‘The Ghosts of Nothing have embarked on a series of imagined and mime-based performances within the conceptual architecture of a ‘world tour’ of a ‘rock opera’ titled In Memory of Johnny B Goode remedialised as a ‘play’ in three acts:
1. World Tour of Abandoned Music Venues 2014 – 2015
2. World Tour of Remote Wilderness 2015 – 2016
3. World Tour of Abandoned Goal-Houses 2016 – 2017
Contemporary Art Tasmania will host the Tasmanian mime-based performance as part of the Ghosts of Nothing: World Tour of Remote Wilderness 2015 – 2016. For this performance the Ghosts of Nothing will collaborate with Laura Purcell.’
Human Animal Exchange’s They Saw a Thylacine is touring Australia (including Tasmania) in 2016. The production has been nominated for many, many awards and the trailer (below) is quite charming. Dates and details here.

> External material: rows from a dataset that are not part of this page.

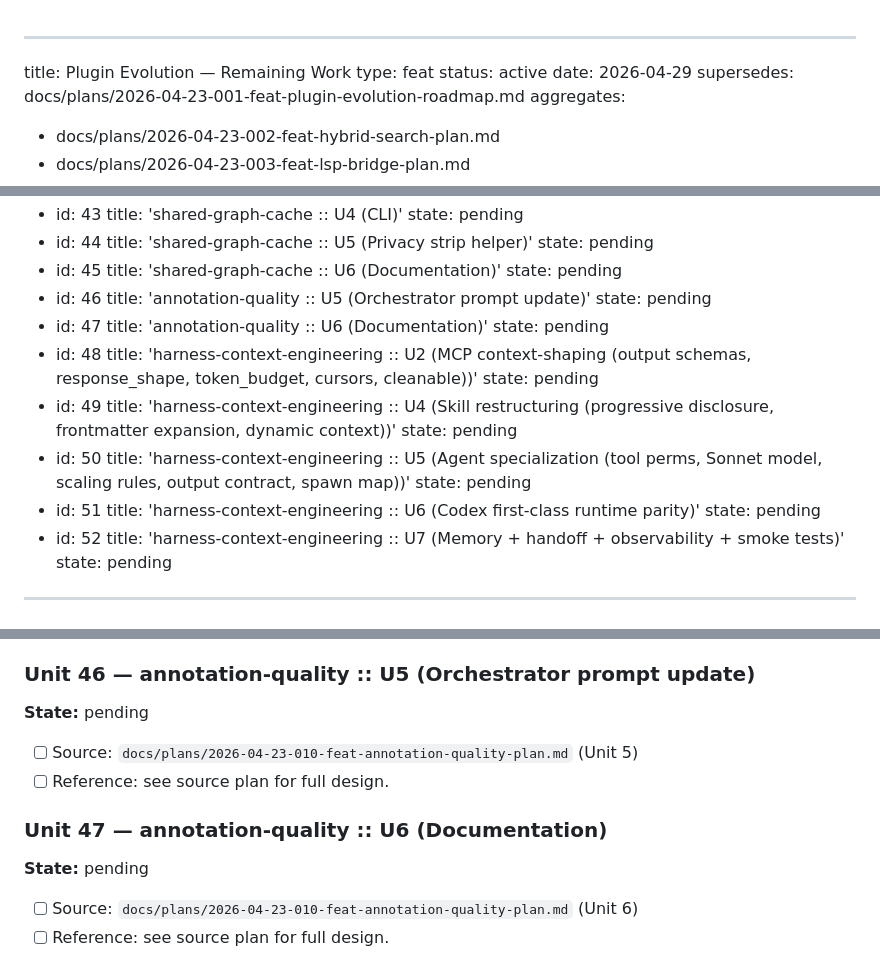
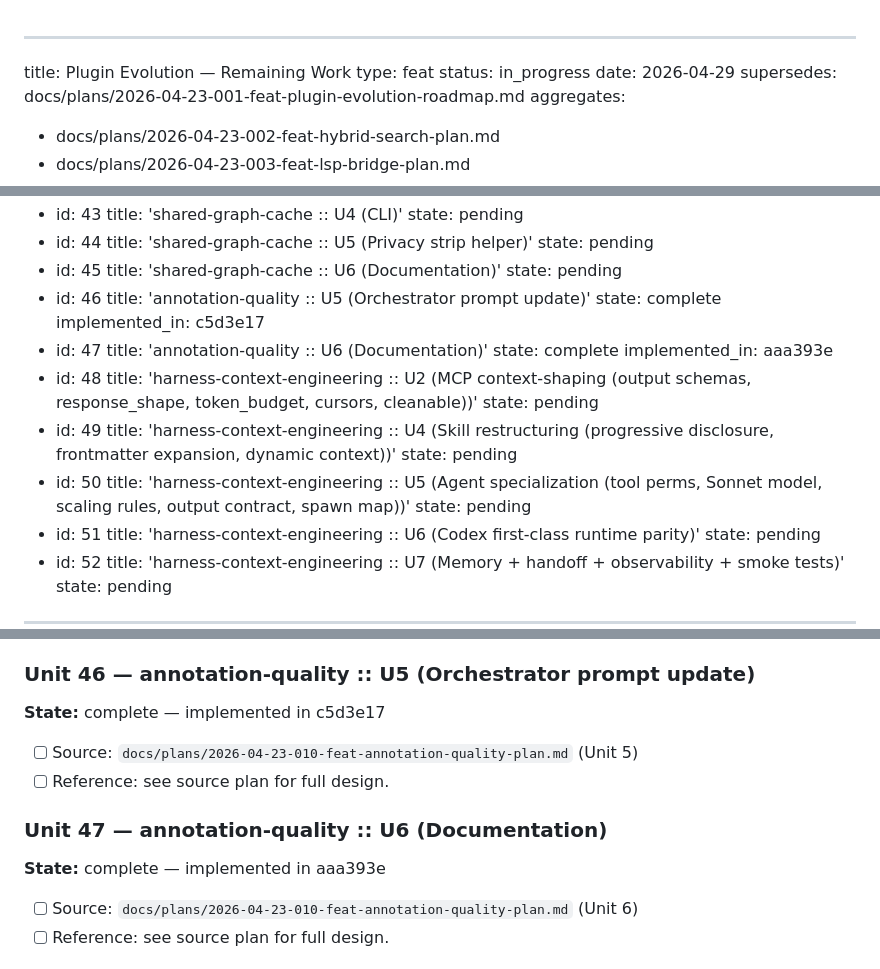
Before and after one commit to Kakise/cartographing-kitties-plugin, a Markdown page: docs/plans/2026-04-29-002-feat-plugin-evolution-remaining-work-plan.md, 3 parts joined by grey strips. GitHub-like rendering.

Commit message:
chore(plans): close annotation quality remaining units

```diff
--- a/docs/plans/2026-04-29-002-feat-plugin-evolution-remaining-work-plan.md
+++ b/docs/plans/2026-04-29-002-feat-plugin-evolution-remaining-work-plan.md
@@ -1,7 +1,7 @@
 ---
 title: Plugin Evolution — Remaining Work
 type: feat
-status: active
+status: in_progress
 date: 2026-04-29
 supersedes: docs/plans/2026-04-23-001-feat-plugin-evolution-roadmap.md
 aggregates:
@@ -153,18 +153,23 @@ units:
     state: pending
   - id: 46
     title: 'annotation-quality :: U5 (Orchestrator prompt update)'
-    state: pending
+    state: complete
+    implemented_in: c5d3e17
   - id: 47
     title: 'annotation-quality :: U6 (Documentation)'
-    state: pending
+    state: complete
+    implemented_in: aaa393e
   - id: 48
-    title: 'harness-context-engineering :: U2 (MCP context-shaping (output schemas, response_shape, token_budget, cursors, cleanable))'
+    title: 'harness-context-engineering :: U2 (MCP context-shaping (output schemas, response_shape, token_budget,
+      cursors, cleanable))'
     state: pending
   - id: 49
-    title: 'harness-context-engineering :: U4 (Skill restructuring (progressive disclosure, frontmatter expansion, dynamic context))'
+    title: 'harness-context-engineering :: U4 (Skill restructuring (progressive disclosure, frontmatter
+      expansion, dynamic context))'
     state: pending
   - id: 50
-    title: 'harness-context-engineering :: U5 (Agent specialization (tool perms, Sonnet model, scaling rules, output contract, spawn map))'
+    title: 'harness-context-engineering :: U5 (Agent specialization (tool perms, Sonnet model, scaling
+      rules, output contract, spawn map))'
     state: pending
   - id: 51
     title: 'harness-context-engineering :: U6 (Codex first-class runtime parity)'
@@ -538,14 +543,14 @@ applies:
 
 ### Unit 46 — annotation-quality :: U5 (Orchestrator prompt update)
 
-**State:** pending
+**State:** complete — implemented in c5d3e17
 
 - [ ] Source: `docs/plans/2026-04-23-010-feat-annotation-quality-plan.md` (Unit 5)
 - [ ] Reference: see source plan for full design.
 
 ### Unit 47 — annotation-quality :: U6 (Documentation)
 
-**State:** pending
+**State:** complete — implemented in aaa393e
 
 - [ ] Source: `docs/plans/2026-04-23-010-feat-annotation-quality-plan.md` (Unit 6)
 - [ ] Reference: see source plan for full design.
```
Also changed, not shown: docs/plans/2026-04-23-010-feat-annotation-quality-plan.md (+8 -5 lines).
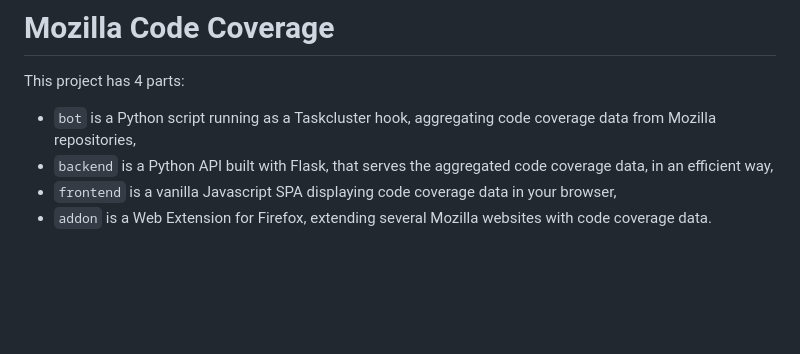
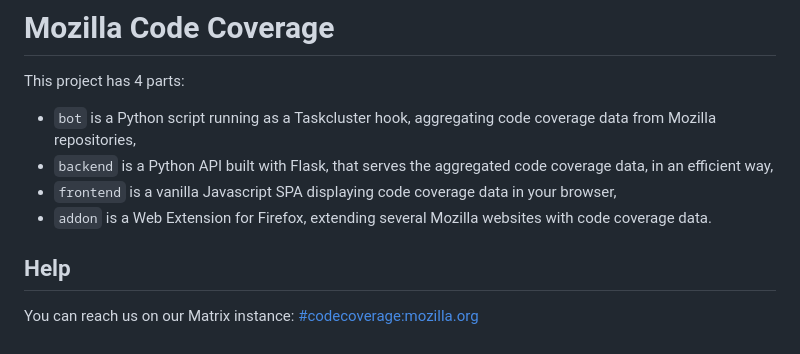
Before and after one commit to mozilla/code-coverage, a Markdown page: README.md, the part around the change. Drawn GitHub-style; blank space fills up the shorter version.

```diff
--- a/README.md
+++ b/README.md
@@ -6,3 +6,7 @@ This project has 4 parts:
 * `backend` is a Python API built with Flask, that serves the aggregated code coverage data, in an efficient way,
 * `frontend` is a vanilla Javascript SPA displaying code coverage data in your browser,
 * `addon` is a Web Extension for Firefox, extending several Mozilla websites with code coverage data.
+
+## Help
+
+You can reach us on our Matrix instance: [#codecoverage:mozilla.org](https://chat.mozilla.org/#/room/#codecoverage:mozilla.org)
```
Also changed, not shown: backend/README.md (+16 -3 lines), frontend/README.md (+23 -2 lines), frontend/screenshot.png, 6 other files.
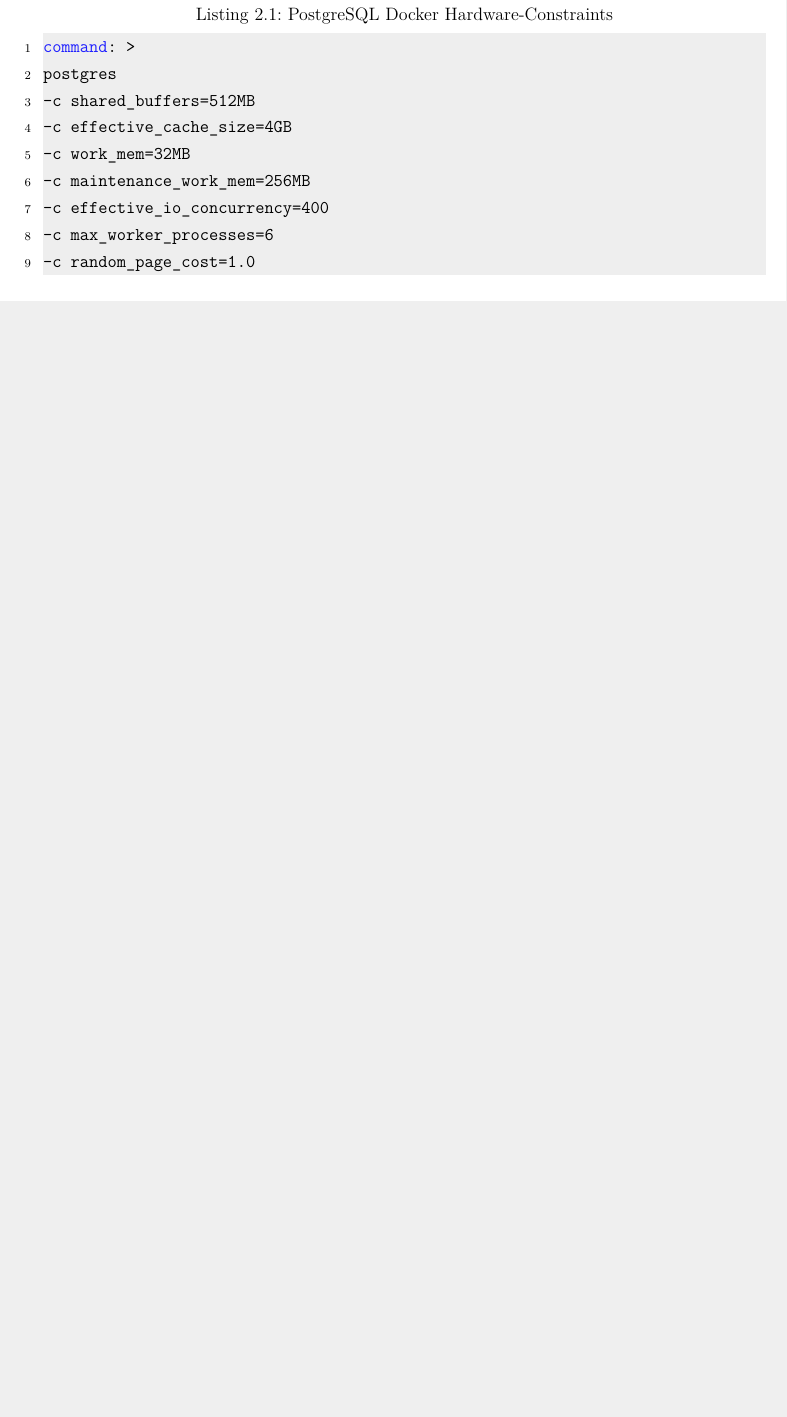
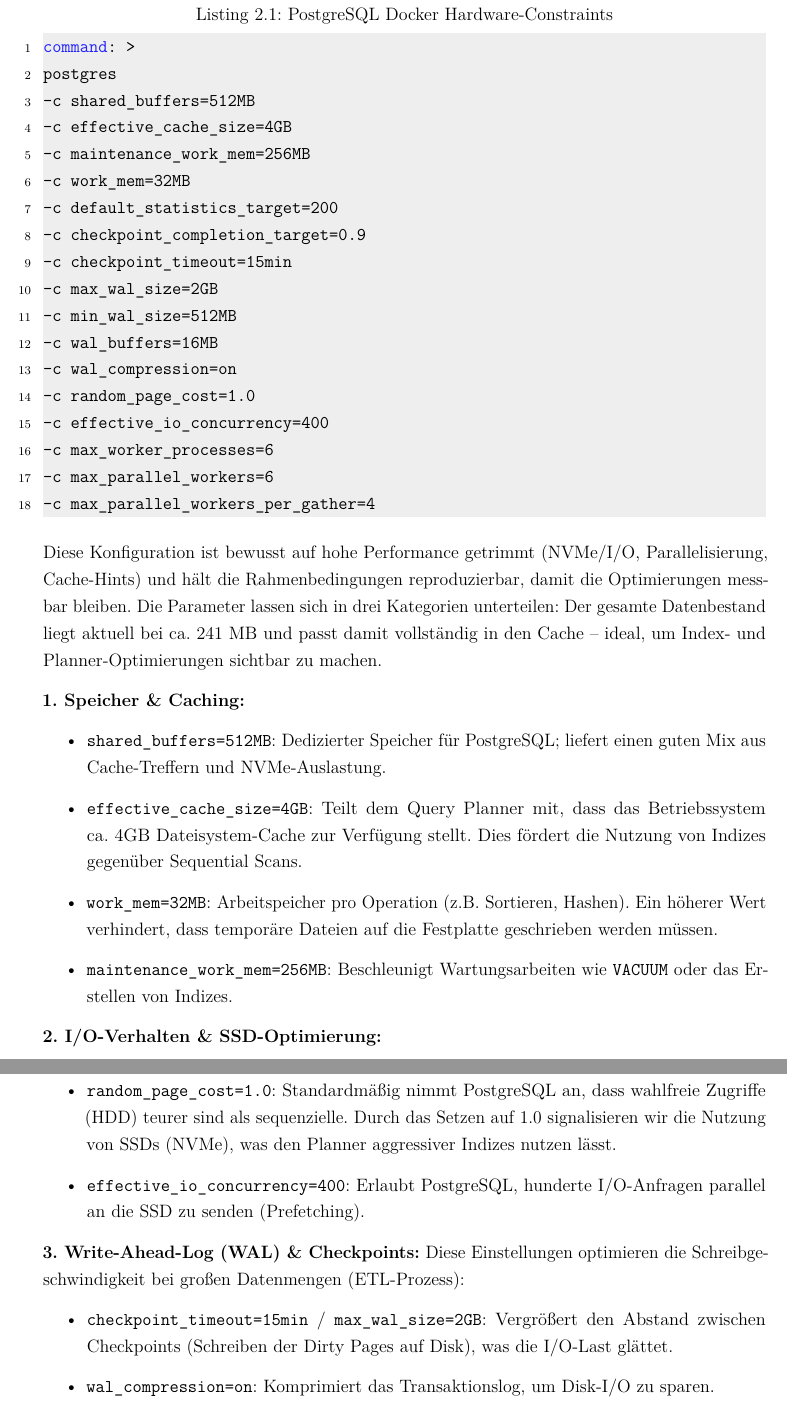
Before and after one commit to dav354/adt, a LaTeX book (docs/portfolio_3/main.tex): part of page 5 of 16 before the commit and two parts of pages 5 and 6 of 17 after it, the two joined at a grey line, cut so that both start at the same text, the shorter picture padded with empty space. Compiled offline with pdfLaTeX.

Commit message:
update postgres performance settings

```diff
--- a/docs/portfolio_3/main.tex
+++ b/docs/portfolio_3/main.tex
@@ -237,9 +237,42 @@
 postgres
 -c shared_buffers=512MB
 -c effective_cache_size=4GB
+-c maintenance_work_mem=256MB
 -c work_mem=32MB
--c maintenance_work_mem=256MB
+-c default_statistics_target=200
+-c checkpoint_completion_target=0.9
+-c checkpoint_timeout=15min
+-c max_wal_size=2GB
+-c min_wal_size=512MB
+-c wal_buffers=16MB
+-c wal_compression=on
+-c random_page_cost=1.0
 -c effective_io_concurrency=400
 -c max_worker_processes=6
--c random_page_cost=1.0
+-c max_parallel_workers=6
+-c max_parallel_workers_per_gather=4
 \end{lstlisting}
+
+Diese Konfiguration ist bewusst auf hohe Performance getrimmt (NVMe/I/O, Parallelisierung, Cache-Hints) und hält die Rahmenbedingungen reproduzierbar, damit die Optimierungen messbar bleiben. Die Parameter lassen sich in drei Kategorien unterteilen:
+Der gesamte Datenbestand liegt aktuell bei ca. 241 MB und passt damit vollständig in den Cache – ideal, um Index- und Planner-Optimierungen sichtbar zu machen.
+
+\textbf{1. Speicher \& Caching:}
+\begin{itemize}
+    \item \texttt{shared\_buffers=512MB}: Dedizierter Speicher für PostgreSQL; liefert einen guten Mix aus Cache-Treffern und NVMe-Auslastung.
+    \item \texttt{effective\_cache\_size=4GB}: Teilt dem Query Planner mit, dass das Betriebssystem ca. 4GB Dateisystem-Cache zur Verfügung stellt. Dies fördert die Nutzung von Indizes gegenüber Sequential Scans.
+    \item \texttt{work\_mem=32MB}: Arbeitspeicher pro Operation (z.B. Sortieren, Hashen). Ein höherer Wert verhindert, dass temporäre Dateien auf die Festplatte geschrieben werden müssen.
+    \item \texttt{maintenance\_work\_mem=256MB}: Beschleunigt Wartungsarbeiten wie \texttt{VACUUM} oder das Erstellen von Indizes.
+\end{itemize}
+
+\textbf{2. I/O-Verhalten \& SSD-Optimierung:}
+\begin{itemize}
+    \item \texttt{random\_page\_cost=1.0}: Standardmäßig nimmt PostgreSQL an, dass wahlfreie Zugriffe (HDD) teurer sind als sequenzielle. Durch das Setzen auf 1.0 signalisieren wir die Nutzung von SSDs (NVMe), was den Planner aggressiver Indizes nutzen lässt.
+    \item \texttt{effective\_io\_concurrency=400}: Erlaubt PostgreSQL, hunderte I/O-Anfragen parallel an die SSD zu senden (Prefetching).
+\end{itemize}
+
+\textbf{3. Write-Ahead-Log (WAL) \& Checkpoints:}
+Diese Einstellungen optimieren die Schreibgeschwindigkeit bei großen Datenmengen (ETL-Prozess):
+\begin{itemize}
+    \item \texttt{checkpoint\_timeout=15min} / \texttt{max\_wal\_size=2GB}: Vergrößert den Abstand zwischen Checkpoints (Schreiben der Dirty Pages auf Disk), was die I/O-Last glättet.
+    \item \texttt{wal\_compression=on}: Komprimiert das Transaktionslog, um Disk-I/O zu sparen.
+\end{itemize}
```
Also changed, not shown: docs/portfolio_3/main.pdf (added), docs/portfolio_3/main.tex (11 more changed lines).
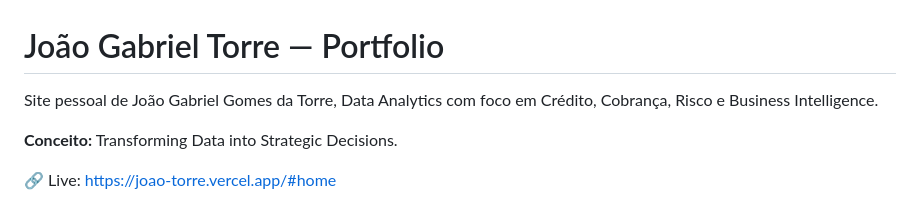
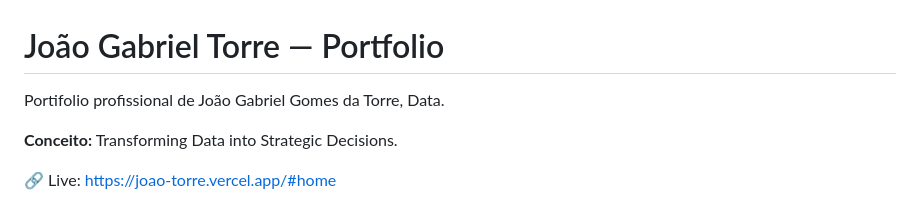
Before and after one commit to joao-torre/portifolio, a Markdown page: README.md, the part around one of its changes. Drawn GitHub-style.

```diff
--- a/README.md
+++ b/README.md
@@ -1,6 +1,6 @@
 # João Gabriel Torre — Portfolio
 
-Site pessoal de João Gabriel Gomes da Torre, Data Analytics com foco em Crédito, Cobrança, Risco e Business Intelligence.
+Portifolio profissional de João Gabriel Gomes da Torre, Data.
 
 **Conceito:** Transforming Data into Strategic Decisions.
 
```
Also changed, not shown: other parts of README.md (+1 -1 lines).
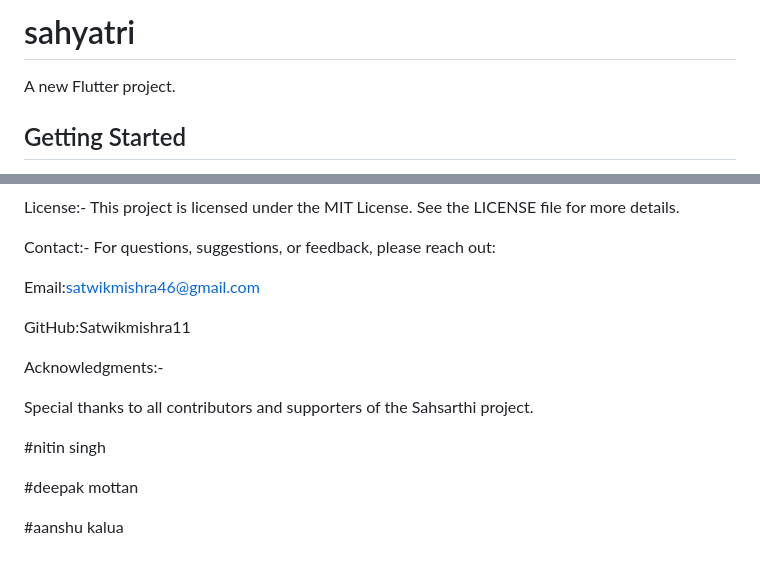
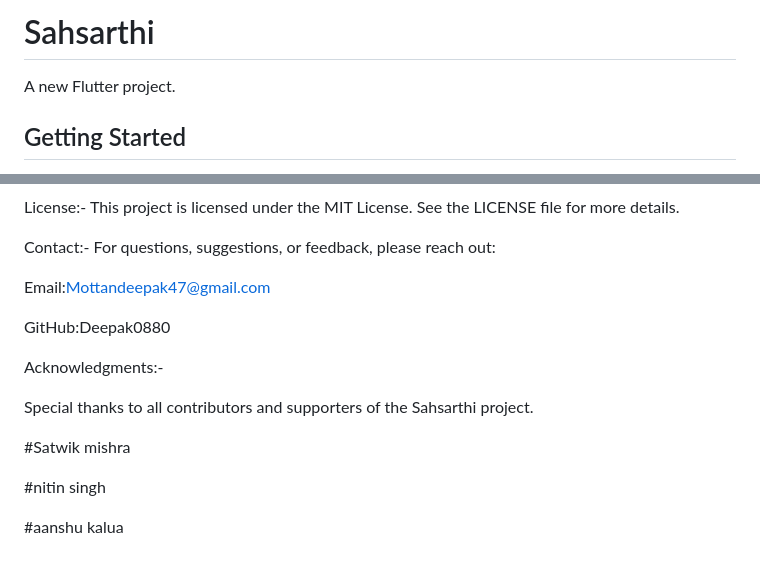
Before and after one commit to Deepak0880/Sahsarthi, a Markdown page: README.md, 2 parts joined by grey strips. GitHub-like rendering.

```diff
--- a/README.md
+++ b/README.md
@@ -1,4 +1,4 @@
-# sahyatri
+# Sahsarthi
 
 A new Flutter project.
 
@@ -125,16 +125,16 @@ Contact:-
 For questions, suggestions, or feedback, please reach out:
 
 
-Email:satwikmishra46@gmail.com
+Email:Mottandeepak47@gmail.com
 
-GitHub:Satwikmishra11
+GitHub:Deepak0880
 
 Acknowledgments:-
 
 Special thanks to all contributors and supporters of the Sahsarthi project.
 
+#Satwik mishra
+
 #nitin singh
 
-#deepak mottan
-
 #aanshu kalua
```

Ten Days on the Island Artistic Director David Malacari reflecting on what he’s seen and what he’s thinking about in terms of the 2017 Festival program:
‘But then there are the amazing things. A Korean re-imagining of a Marquez tale in traditional Korean pansori style, or a performance installation in an old water pumping station at night time where a small audience, armed with torches, was led down through the vast concrete halls of an abandoned complex that has been turned over as a venue for street artists.
Wouldn’t that be something to wish for in Tasmania – a venue in which young artists could experiment and expand their craft and imaginations – really turning Tasmania into a creative state? Macquarie Point? Inveresk? An old hydro facility somewhere on the island? The old Burnie paper mill?’
Yes! Yes please … keep thinking in this direction. As much as I’ve enjoyed a number of outstanding mainstage shows it’s the unusual venues and experiences that (personally) really enliven and enrich my experience (as creator and/or audience).
I wonder what immersive theatre fans make of sites / experiences like the Port Arthur Historic Site? I think it feels too close to home for me – the tragedy and weight of the history there – I think I’d find it hard to slip into the receptive, playful mindset that’s my norm for shows like Sleep No More and Then She Fell. Or, if I did, I think I’d feel guilty about doing so.
I remember my first trip back to Tasmania after the Port Arthur massacre. I was on the boat from the mainland to Tasmania and as we neared land large groups of passengers (and me) stood looking quietly out the windows. For a minute or two there was no excited – end of a long trip, start of a holiday or return home – buzz. Just quiet. I wouldn’t have known what to say then. I don’t know what to say about it now.